Millions for compilers but hardly a penny for understanding human programming language use. Now, programming languages are obviously symmetrical, the computer on one side, the programmer on the other.
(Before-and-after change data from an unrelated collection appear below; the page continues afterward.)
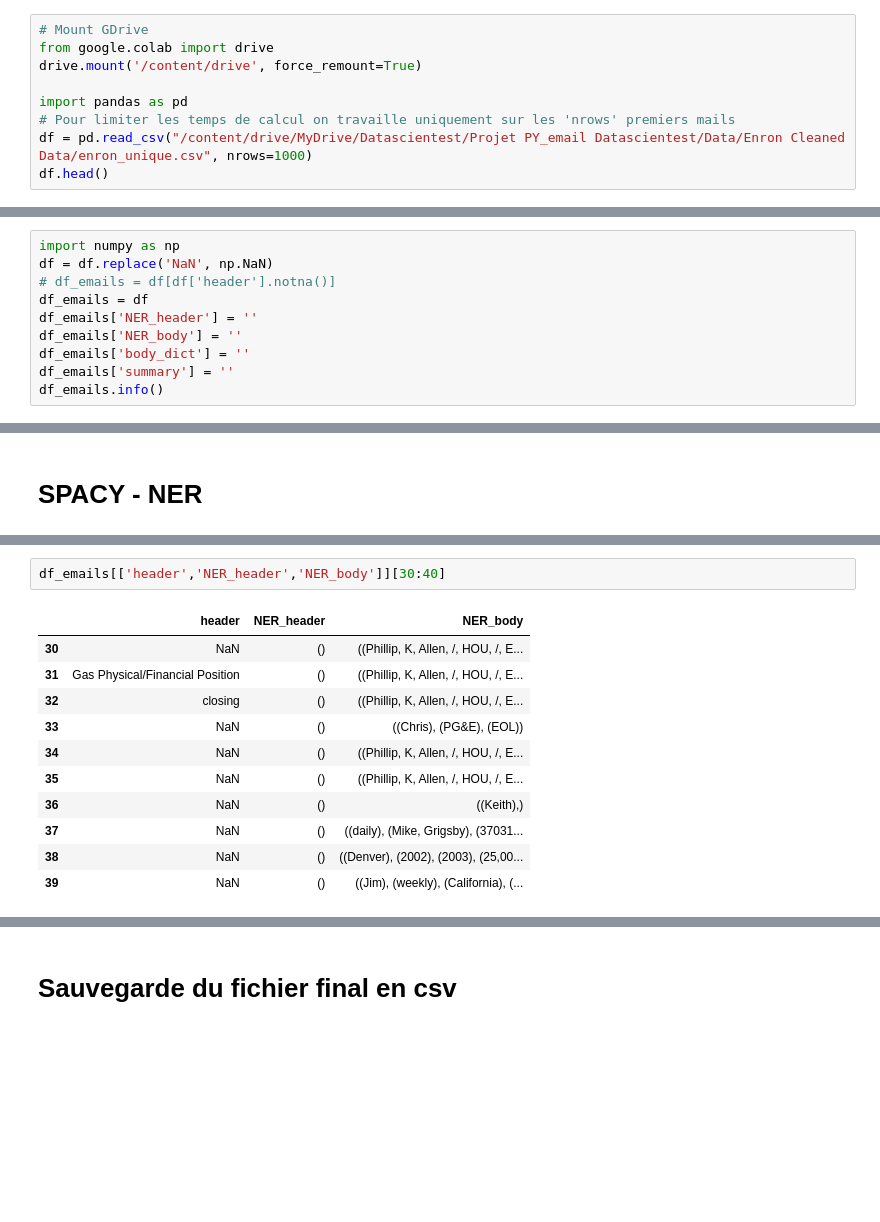
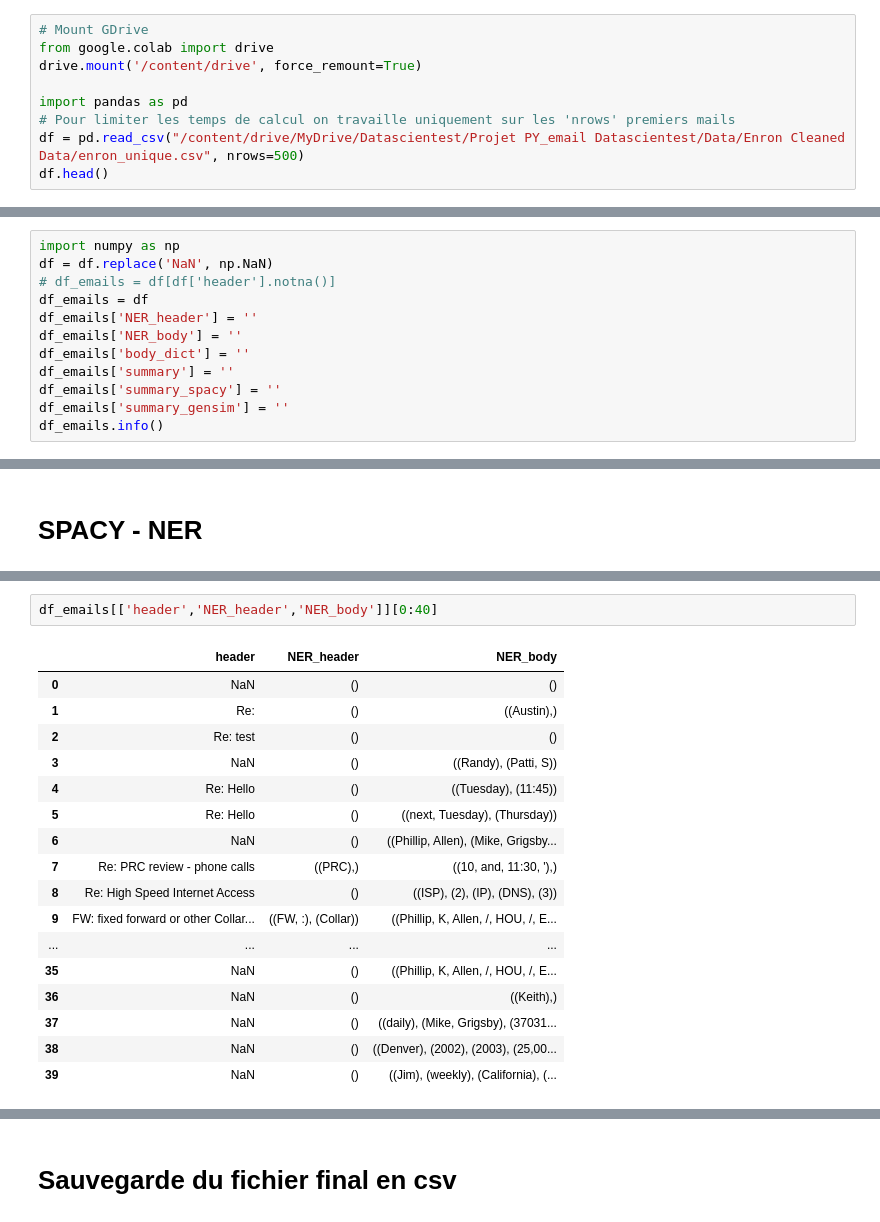
Before and after one commit to franckglastre/NLP-Datascientest, a Jupyter notebook: Py_Easymail.ipynb, the cells around one changed output, grey strips where cells are left out. Cells and saved outputs as stored; diff of their text form; blank space fills up the shorter version.

```diff
--- a/Py_Easymail.ipynb
+++ b/Py_Easymail.ipynb
@@ -57,7 +57,7 @@ drive.mount('/content/drive', force_remount=True)
 
 import pandas as pd
 # Pour limiter les temps de calcul on travaille uniquement sur les 'nrows' premiers mails
-df = pd.read_csv("/content/drive/MyDrive/Datascientest/Projet PY_email Datascientest/Data/Enron Cleaned Data/enron_unique.csv", nrows=1000)
+df = pd.read_csv("/content/drive/MyDrive/Datascientest/Projet PY_email Datascientest/Data/Enron Cleaned Data/enron_unique.csv", nrows=500)
 df.head()
 # %% [output]
 Mounted at /content/drive
@@ -86,6 +86,8 @@ df_emails['NER_header'] = ''
 df_emails['NER_body'] = ''
 df_emails['body_dict'] = ''
 df_emails['summary'] = ''
+df_emails['summary_spacy'] = ''
+df_emails['summary_gensim'] = ''
 df_emails.info()
 # %% [output]
 <class 'pandas.core.frame.DataFrame'>
@@ -367,12 +377,18 @@ for x in range(deb,fin):
 # %%
-df_emails[['header','NER_header','NER_body']][30:40]
+df_emails[['header','NER_header','NER_body']][0:40]
 # %% [output]
 |  | header | NER_header | NER_body |
-| 30 | NaN | () | ((Phillip, K, Allen, /, HOU, /, E... |
-| 31 | Gas Physical/Financial Position | () | ((Phillip, K, Allen, /, HOU, /, E... |
-| 32 | closing | () | ((Phillip, K, Allen, /, HOU, /, E... |
-| 33 | NaN | () | ((Chris), (PG&E), (EOL)) |
-| 34 | NaN | () | ((Phillip, K, Allen, /, HOU, /, E... |
+| 0 | NaN | () | () |
+| 1 | Re: | () | ((Austin),) |
+| 2 | Re: test | () | () |
+| 3 | NaN | () | ((Randy), (Patti, S)) |
+| 4 | Re: Hello | () | ((Tuesday), (11:45)) |
+| 5 | Re: Hello | () | ((next, Tuesday), (Thursday)) |
+| 6 | NaN | () | ((Phillip, Allen), (Mike, Grigsby... |
+| 7 | Re: PRC review - phone calls | ((PRC),) | ((10, and, 11:30, '),) |
+| 8 | Re: High Speed Internet Access | () | ((ISP), (2), (IP), (DNS), (3)) |
+| 9 | FW: fixed forward or other Collar... | ((FW, :), (Collar)) | ((Phillip, K, Allen, /, HOU, /, E... |
+| ... | ... | ... | ... |
 | 35 | NaN | () | ((Phillip, K, Allen, /, HOU, /, E... |
 | 36 | NaN | () | ((Keith),) |
 | 37 | NaN | () | ((daily), (Mike, Grigsby), (37031... |
```
Also changed, not shown: parts of 38 cells of this notebook.
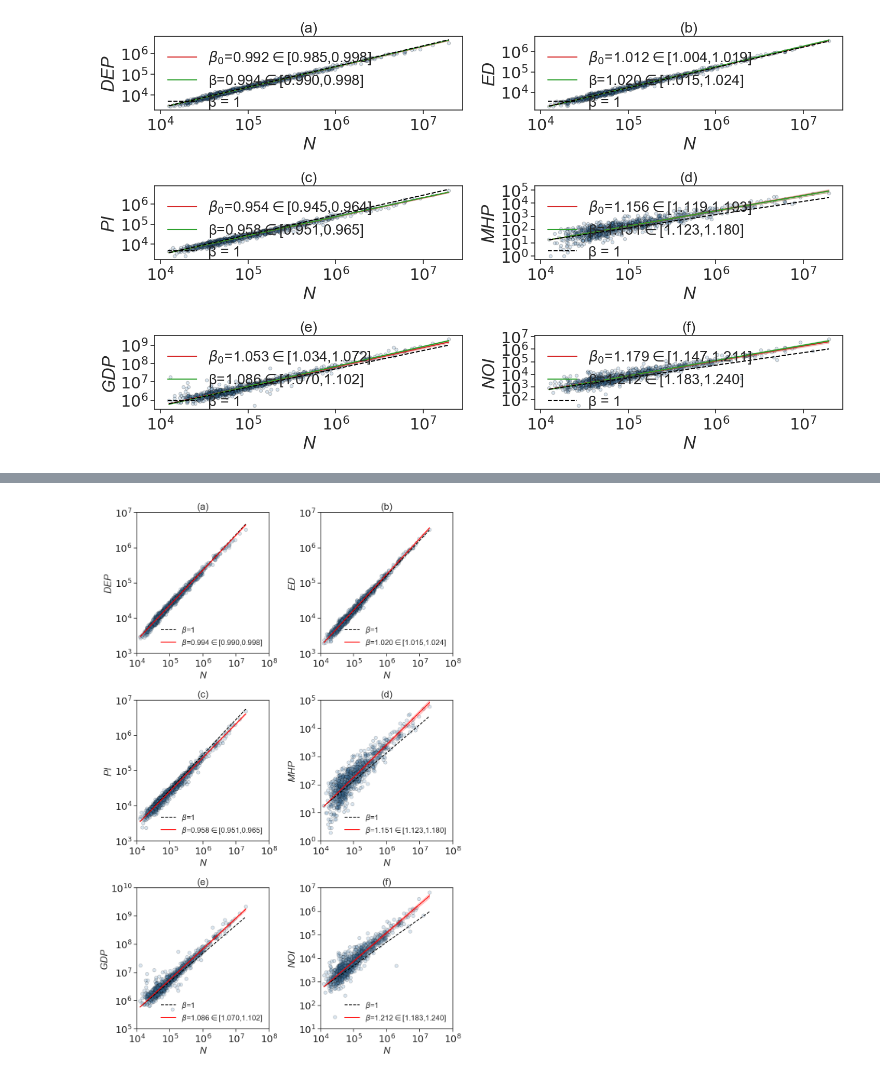
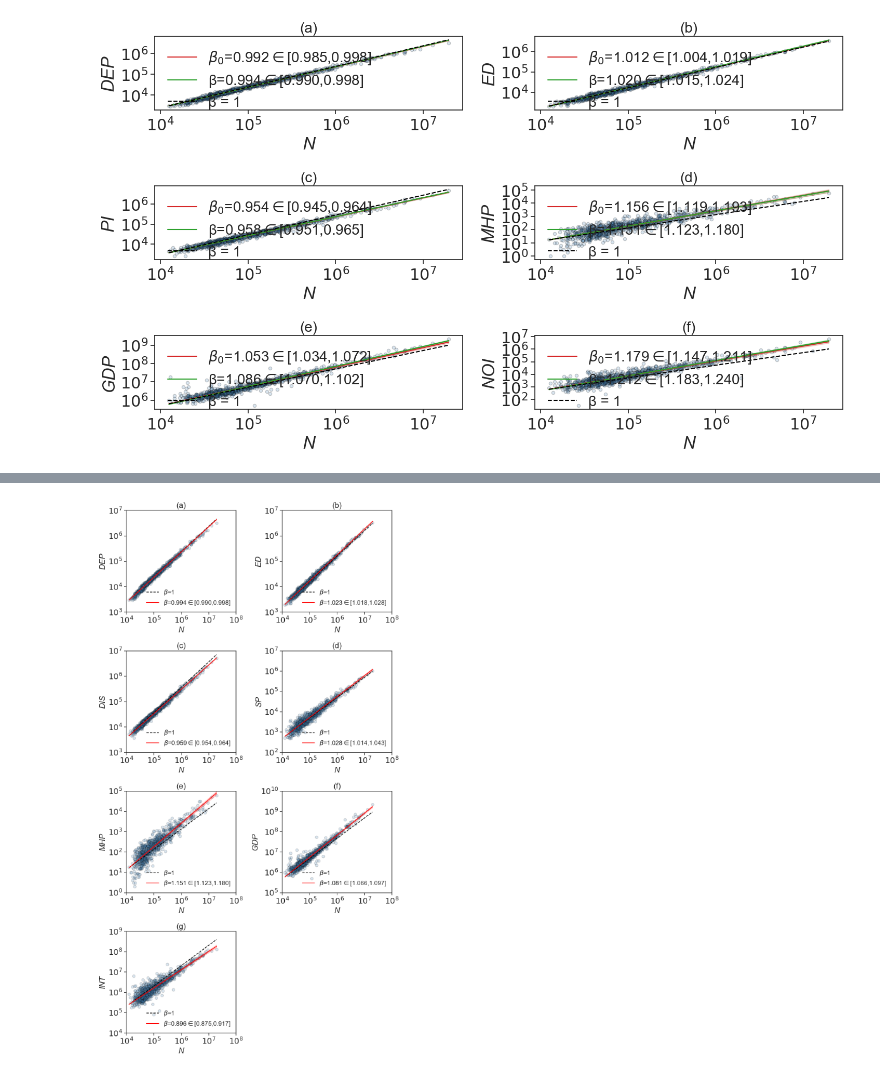
Before and after one commit to ljyyyy120/Captone_depression, a Jupyter notebook: 04_visualization/scaling.ipynb, the cells around one changed output, grey strips where cells are left out. Drawn from its saved outputs; the diff is of its cells as text; code cells hidden in the pictures.

```diff
--- a/04_visualization/scaling.ipynb
+++ b/04_visualization/scaling.ipynb
@@ -151,27 +197,25 @@ from matplotlib.ticker import MultipleLocator
 
 plt.rc("font", family="Arial")
 
-df = pd.read_csv('../00_data/14_output/FsAMIs_0903_pop_ko.csv')
+df = pd.read_csv(('../00_data/04_output/FsAMIs_pop_bestk.csv'))
 
-df.loc[df['factor'] == 'gdp', 'factor'] = 'GDP'
-df.loc[df['factor'] == 'mental_health_providers', 'factor'] = 'MHP'
-df.loc[df['factor'] == 'DEPRESSION', 'factor'] = 'DEP'
-df.loc[df['factor'] == 'noise50n', 'factor'] = 'NOI'
-df.loc[df['factor'] == 'BINGE', 'factor'] = 'ED'
-df.loc[df['factor'] == 'FFR20', 'factor'] = 'FFR'
-df.loc[df['factor'] == 'LPA', 'factor'] = 'PI'
+
+factors = ["DEP", "ED", 'DIS', 'SP', "MHP","GDP",'INT']
+
 
 df_models = df.loc[df['factor'].isin(factors)].drop(columns=['FsAMI','cbsacode']).drop_duplicates().reset_index(drop=True)
 
-df_raw = pd.read_csv("../00_data/13_final/cbsa_level.csv")
+
+df_raw = pd.read_csv("../00_data/03_final/cbsa_level.csv")
 df_raw = df_raw.rename(columns={
     'gdp': 'GDP',
     'mental_health_providers': 'MHP',
     'DEPRESSION': 'DEP',
-    'noise50n': 'NOI',
+    'children_single_parent': 'SP',
     'BINGE': 'ED',
-    'FFR20': 'FFR',
-    'LPA': 'PI'
+    'pedestrian_3leg_intersections_total': 'INT',
+    'life_expectancy': 'LE',
+    'DISABILITY': 'DIS'
 })
 data = df_raw[factors +['cbsacode','TotalPopulation']].dropna()
 
@@ -185,34 +229,39 @@ y_logs = {f: np.log10(data_[f]).values for f in factors}
 
 # ---- compute intercepts with aligned masks; read beta as a scalar
 dfm = df_models.set_index("factor").copy()   # <-- factor is now the index
+dfm_unique = dfm[~dfm.index.duplicated(keep="first")].copy()
 intercepts = {}
 for f in factors:
     y = y_logs[f]
     mask = np.isfinite(x_all) & np.isfinite(y)
     x_f = x_all[mask]
     y_f = y[mask]
-    b   = float(dfm.at[f, "beta"])
+    b   = float(dfm_unique.at[f, "beta"])
     a   = (y_f - b * x_f).mean()             # α = mean(y - βx) on aligned rows
     intercepts[f] = float(a)
 
 # write intercepts back by factor (no misalignment)
-dfm["intercept"] = pd.Series(intercepts)
+dfm_unique["intercept"] = pd.Series(intercepts)
 
 # ---- plotting
 pow10fmt = FuncFormatter(lambda k, pos: rf"$10^{{{int(np.round(k))}}}$")
 sns.set_theme(style="ticks",font_scale=1.5)
-fig, axes = plt.subplots(3, 2, figsize=(10, 15))
+fig, axes = plt.subplots(4, 2, figsize=(10, 18))
 
 def snap_decade(val, up=True):
     """Round value to nearest power of 10"""
     exp = np.floor(np.log10(val)) if not up else np.ceil(np.log10(val))
     return 10**exp
 
-panel_labels = ["(a)", "(b)", "(c)", "(d)", "(e)", "(f)"]
+panel_labels = ["(a)", "(b)", "(c)", "(d)", "(e)", "(f)", "(g)"]
 
 pad = 0.05
 
+
+axes[3][1].axis('off')
+
 for ax, f, lbl in zip(axes.flat, factors, panel_labels):
+
     y = y_logs[f]
     mask = np.isfinite(x_all) & np.isfinite(y) & (x_all > 0) & (y > 0)
     x_f = x_all[mask]
@@ -222,10 +271,10 @@ for ax, f, lbl in zip(axes.flat, factors, panel_labels):
     ax.scatter(x_f, y_f, s=40, alpha=0.2, edgecolor="black", color="steelblue")
 
     # model params
-    b  = float(dfm.at[f, "beta"])
-    lo = float(dfm.at[f, "CI_lower"])
-    hi = float(dfm.at[f, "CI_upper"])
-    a  = float(dfm.at[f, "intercept"])
+    b  = float(dfm_unique.at[f, "beta"])
+    lo = float(dfm_unique.at[f, "CI_lower"])
+    hi = float(dfm_unique.at[f, "CI_upper"])
+    a  = float(dfm_unique.at[f, "intercept"])
 
     # anchor at minimum observed population
     y0 = y_f.min()
@@ -240,32 +289,32 @@ for ax, f, lbl in zip(axes.flat, factors, panel_labels):
     ax.plot(xx, y0 + b * (xx - x0), color="red", lw=1.5, label=f"$β$={b:.3f}$\in$[{lo:.3f},{hi:.3f}]")
     # CI band anchored the same way using slope CI bounds
     ax.fill_between(xx,
                     y0 + lo * (xx - x0),
                     y0 + hi * (xx - x0),
                     color="red", alpha=0.20)
 
     # inside your loop after plotting:
     xk_min = np.floor(x_f.min());  xk_max = np.ceil(x_f.max())
     yk_min = np.floor(y_f.min());  yk_max = np.ceil(y_f.max())
 
     ax.set_xlim(xk_min, xk_max)     # edges at integer exponents
     ax.set_ylim(yk_min, yk_max)
 
     ax.xaxis.set_major_locator(MultipleLocator(1.0))  # ticks every decade
     ax.yaxis.set_major_locator(MultipleLocator(1.0))
     ax.xaxis.set_major_formatter(pow10fmt)
     ax.yaxis.set_major_formatter(pow10fmt)
     ax.minorticks_off()
 
     ax.tick_params(axis="both", which="major", labelsize=18, width=1.2, length=6)
 
     ax.set_xlabel("N", fontstyle="italic", fontsize=18)
     ax.set_ylabel(f, fontstyle="italic", fontsize=18)
     ax.set_title(f"{lbl}", fontsize=18)
     ax.legend(loc="lower right", frameon=False, fontsize=14)
 
 plt.tight_layout()
-plt.savefig("scaling.pdf", dpi=300, bbox_inches='tight')
+plt.savefig("scaling_new.pdf", dpi=300, bbox_inches='tight')
 plt.show()
 # %% [output]
-[figure, old version]
+[figure, new version]
```
Also changed, not shown: parts of 3 cells of this notebook, 29 other files.
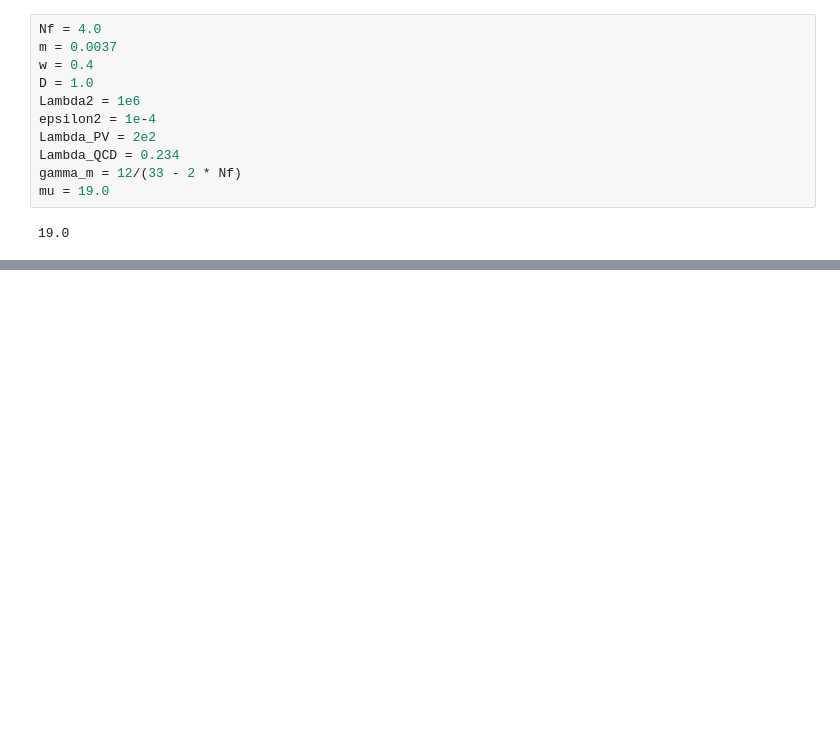
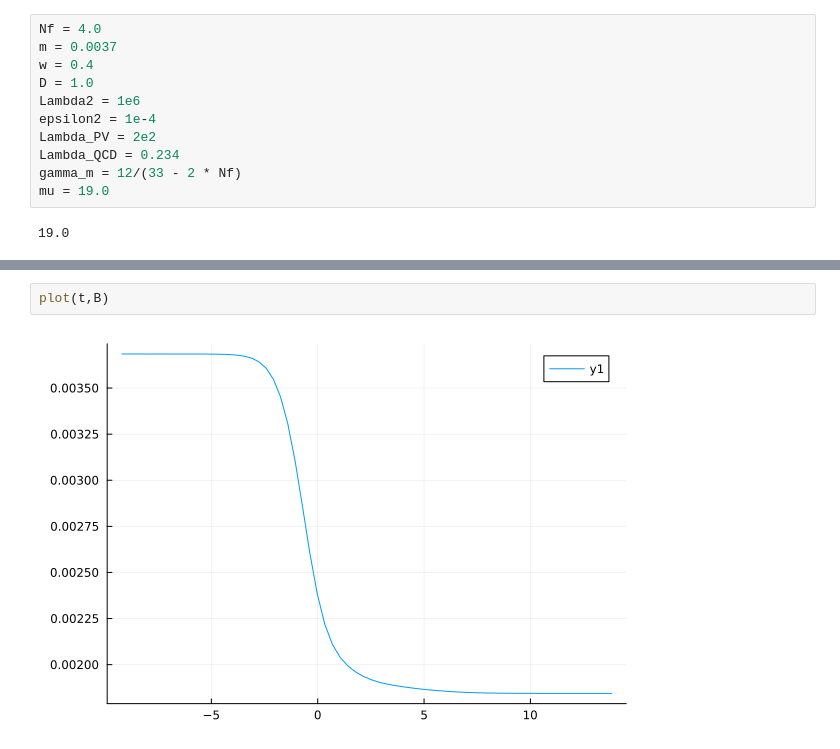
Before and after one commit to GestoerterOszillator/Maris-Tandy, a Jupyter notebook: Maris-Tandy.ipynb, the cells around one changed output, grey strips where cells are left out. Cells and saved outputs as stored; diff of their text form; blank space fills up the shorter version.

```diff
--- a/Maris-Tandy.ipynb
+++ b/Maris-Tandy.ipynb
@@ -64,0 +89,4 @@ Dreidimensionale Matrizen ehrlich gesagt
+# %%
+plot(t,B)
+# %% [output]
+[figure, added]
```
Also changed, not shown: parts of 13 cells of this notebook.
In an appropriate science of computer languages, one would expect that half the effort would be on the computer side, understanding how to translate the languages into executable form, and half on the human side, understanding how to design languages that are easy or productive to use. ... The human and computer parts of programming languages have developed in radical asymmetry.
-- Newell, A. and S.K. Card (1985). “The Prospects for Psychological Science in Human-Computer Interaction”, Human-Computer Interaction 1(3): 209-242, p 212-3
Cited in: J.F. Pane, A Programming System for Children that is Designed for Usability, presented at the 7th Workshop on Empirical Studies of Programmers: Graduate Student Workshop, Alexandria, VA, October 24, 1997.
This page is linked from: Psychology of Programming